Say Hello to Memory Scraping
These types of advancements naturally leads to thieves seeking out new attack vectors and more creative methods to get access to the data while in transit at specific points that aren’t encrypted.

Memory scraping, or RAM scraping is, quite simply, an advanced form of skimming. Memory scraping involves installing malware on the retailer’s POS system which then exfiltrates payment card data directly from system memory. Nearly undetectable, it sits quietly as it siphons off card data as it’s swiped in plain text format. Memory scraping is not new and retailers aren’t the only target. Multiple industries from healthcare to hospitality to food service and others have, at one point or another, been the target of these attacks, but retailers get the most press because of the sheer volume card numbers and the value of the data.
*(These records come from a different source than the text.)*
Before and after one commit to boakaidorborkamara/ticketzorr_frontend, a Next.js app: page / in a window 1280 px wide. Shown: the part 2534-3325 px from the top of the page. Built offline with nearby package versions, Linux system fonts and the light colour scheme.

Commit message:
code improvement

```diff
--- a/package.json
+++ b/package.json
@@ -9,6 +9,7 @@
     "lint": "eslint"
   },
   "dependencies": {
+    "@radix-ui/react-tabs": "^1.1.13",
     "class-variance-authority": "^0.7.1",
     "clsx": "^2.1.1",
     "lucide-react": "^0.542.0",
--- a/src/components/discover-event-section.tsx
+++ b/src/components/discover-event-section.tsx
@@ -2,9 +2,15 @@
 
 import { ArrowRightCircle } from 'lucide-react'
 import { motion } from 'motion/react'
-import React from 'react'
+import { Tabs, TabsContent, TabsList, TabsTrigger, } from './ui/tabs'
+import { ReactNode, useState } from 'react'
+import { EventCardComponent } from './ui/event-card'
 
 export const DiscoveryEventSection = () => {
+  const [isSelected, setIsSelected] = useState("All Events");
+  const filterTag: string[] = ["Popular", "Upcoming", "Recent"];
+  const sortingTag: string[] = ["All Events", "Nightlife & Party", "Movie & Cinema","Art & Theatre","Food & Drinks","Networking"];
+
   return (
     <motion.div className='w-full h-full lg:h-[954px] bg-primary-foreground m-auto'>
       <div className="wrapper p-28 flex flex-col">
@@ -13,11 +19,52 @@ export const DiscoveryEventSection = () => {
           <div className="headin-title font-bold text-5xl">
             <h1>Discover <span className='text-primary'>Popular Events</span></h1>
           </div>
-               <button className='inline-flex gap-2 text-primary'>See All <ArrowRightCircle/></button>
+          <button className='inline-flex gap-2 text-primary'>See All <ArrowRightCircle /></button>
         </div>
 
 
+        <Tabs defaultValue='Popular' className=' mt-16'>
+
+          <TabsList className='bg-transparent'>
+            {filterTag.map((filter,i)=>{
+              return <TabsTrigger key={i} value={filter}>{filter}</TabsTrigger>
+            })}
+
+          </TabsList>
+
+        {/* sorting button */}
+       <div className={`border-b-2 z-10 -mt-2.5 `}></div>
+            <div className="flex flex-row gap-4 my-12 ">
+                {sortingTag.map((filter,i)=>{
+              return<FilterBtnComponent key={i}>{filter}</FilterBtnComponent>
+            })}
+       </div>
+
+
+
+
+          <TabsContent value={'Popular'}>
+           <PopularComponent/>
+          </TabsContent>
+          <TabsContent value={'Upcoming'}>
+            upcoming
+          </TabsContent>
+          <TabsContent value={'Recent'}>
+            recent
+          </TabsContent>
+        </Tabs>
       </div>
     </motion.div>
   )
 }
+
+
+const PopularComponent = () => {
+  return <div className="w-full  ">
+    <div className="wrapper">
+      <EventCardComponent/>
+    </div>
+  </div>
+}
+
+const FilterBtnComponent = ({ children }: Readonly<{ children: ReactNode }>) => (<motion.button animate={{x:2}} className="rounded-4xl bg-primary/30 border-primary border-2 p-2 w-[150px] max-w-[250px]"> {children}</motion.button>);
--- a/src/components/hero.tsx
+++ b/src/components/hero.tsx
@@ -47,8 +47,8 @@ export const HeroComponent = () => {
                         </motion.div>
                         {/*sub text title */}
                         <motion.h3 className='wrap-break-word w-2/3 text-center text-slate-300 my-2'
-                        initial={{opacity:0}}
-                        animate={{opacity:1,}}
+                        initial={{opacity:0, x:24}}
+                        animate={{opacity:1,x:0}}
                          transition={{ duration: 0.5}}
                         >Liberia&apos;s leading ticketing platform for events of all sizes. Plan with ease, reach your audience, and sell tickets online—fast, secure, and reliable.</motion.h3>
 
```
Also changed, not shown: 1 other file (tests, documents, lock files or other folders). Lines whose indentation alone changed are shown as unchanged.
What Do We Do?
We have to protect sensitive data and XYPRO’s top 10 list describes how this can be accomplished on the HP NonStop server, but what other attack vectors are thieves using to compromise POS systems? To look at this, we’ll have to look at how the POS is connected to the rest of the network and how its access is managed. The United States Department of Homeland Security recently put out an advisory warning of the attack vectors used for installing memory scraping malware. Default weak credentials of remote desktop or remote access software are the prime targets of attackers as well as vulnerabilities in software running on internet exposed servers. Once the credentials to the remote connection are compromised using alternate methods, attackers can install software, including memory scraping software, on that system. .

There are currently no reliable methods to detect memory scraping malware, so security and antivirus companies are quickly scrambling to come up with a solution. In the meantime we rely on compensating controls outlined in PCI-DSS requirements to protect the systems that hold any type of card data. These include using hardened credentials with two factor authentication, using account lockout setting and firewall rules, limiting access to what the logged on user can do and changing the port remote desktop is listening on as well as several others. These types of small, but obviously powerful changes can and should significantly reduce the attack vector these thieves can target.

Next time we’ll dig deeper into some of the other more popular BlackHat discussions including the vulnerabilities with USB devices, the OMA-DM protocol on mobile devices and Bruce Schneier’s review on the State of Incident Response.

Steve Tcherchian, CISSP
XYPRO Technology